WHAT YOU WILL DO:
Retype each line below precisely and omit all images.

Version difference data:
---+---
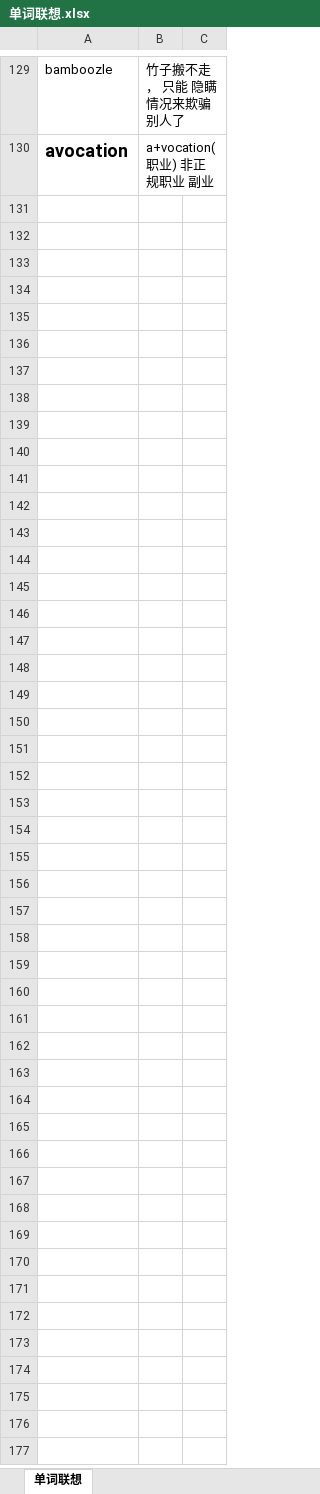
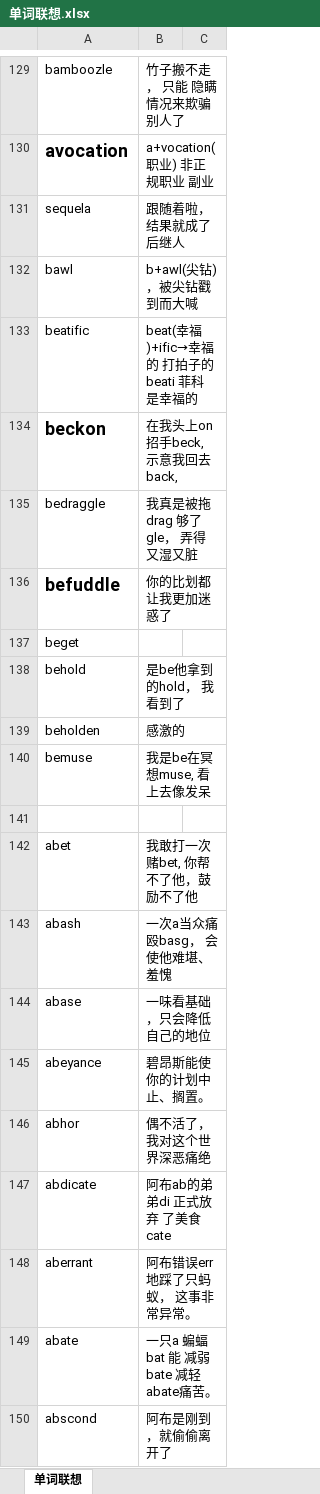
Before and after one commit to sndnyang/Tools, an Excel workbook: 单词联想.xlsx, sheet 单词联想, drawn as a sheet; only a part is shown, gaps mark what is left out; values as stored, in another font and other column widths than the file's, no borders; the diff covers the shown part only; the diff names each change by its address in the sheet, - before the commit and + after, or states it on an @@ line.

```diff
--- a/单词联想.xlsx (sheet 单词联想)
+++ b/单词联想.xlsx (sheet 单词联想)
+row 131: sequela | 跟随着啦， 结果就成了后继人
+row 132: bawl | b+awl(尖钻)，被尖钻戳到而大喊
+row 133: beatific | beat(幸福)+ific→幸福的 打拍子的beati 菲科 是幸福的
+row 134: beckon | 在我头上on招手beck, 示意我回去 back,
+row 135: bedraggle | 我真是被拖drag 够了gle， 弄得又湿又脏
+row 136: befuddle | 你的比划都让我更加迷惑了
+row 137: beget
+row 138: behold | 是be他拿到的hold， 我看到了
+row 139: beholden | 感激的
+row 140: bemuse | 我是be在冥想muse, 看上去像发呆
+row 141: (empty)
+row 142: abet | 我敢打一次赌bet, 你帮不了他，鼓励不了他
+row 143: abash | 一次a当众痛殴basg， 会使他难堪、羞愧
+row 144: abase | 一味看基础，只会降低自己的地位
+row 145: abeyance | 碧昂斯能使你的计划中止、搁置。
+row 146: abhor | 偶不活了， 我对这个世界深恶痛绝
+row 147: abdicate | 阿布ab的弟弟di 正式放弃 了美食cate
+row 148: aberrant | 阿布错误err地踩了只蚂蚁， 这事非常异常。
+row 149: abate | 一只a 蝙蝠bat 能 减弱bate 减轻abate痛苦。
+row 150: abscond | 阿布是刚到，就偷偷离开了
```
Also changed, not shown: 28 added rows and cell formats elsewhere in this sheet, 3 other files.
---+---
TASK OUTPUT:
Before and after one commit to sndnyang/Tools, an Excel workbook: 单词联想.xlsx, sheet 单词联想, drawn as a sheet; only a part is shown, gaps mark what is left out; values as stored, in another font and other column widths than the file's, no borders; the diff covers the shown part only; the diff names each change by its address in the sheet, - before the commit and + after, or states it on an @@ line.

```diff
--- a/单词联想.xlsx (sheet 单词联想)
+++ b/单词联想.xlsx (sheet 单词联想)
+row 131: sequela | 跟随着啦， 结果就成了后继人
+row 132: bawl | b+awl(尖钻)，被尖钻戳到而大喊
+row 133: beatific | beat(幸福)+ific→幸福的 打拍子的beati 菲科 是幸福的
+row 134: beckon | 在我头上on招手beck, 示意我回去 back,
+row 135: bedraggle | 我真是被拖drag 够了gle， 弄得又湿又脏
+row 136: befuddle | 你的比划都让我更加迷惑了
+row 137: beget
+row 138: behold | 是be他拿到的hold， 我看到了
+row 139: beholden | 感激的
+row 140: bemuse | 我是be在冥想muse, 看上去像发呆
+row 141: (empty)
+row 142: abet | 我敢打一次赌bet, 你帮不了他，鼓励不了他
+row 143: abash | 一次a当众痛殴basg， 会使他难堪、羞愧
+row 144: abase | 一味看基础，只会降低自己的地位
+row 145: abeyance | 碧昂斯能使你的计划中止、搁置。
+row 146: abhor | 偶不活了， 我对这个世界深恶痛绝
+row 147: abdicate | 阿布ab的弟弟di 正式放弃 了美食cate
+row 148: aberrant | 阿布错误err地踩了只蚂蚁， 这事非常异常。
+row 149: abate | 一只a 蝙蝠bat 能 减弱bate 减轻abate痛苦。
+row 150: abscond | 阿布是刚到，就偷偷离开了
```
Also changed, not shown: 28 added rows and cell formats elsewhere in this sheet, 3 other files.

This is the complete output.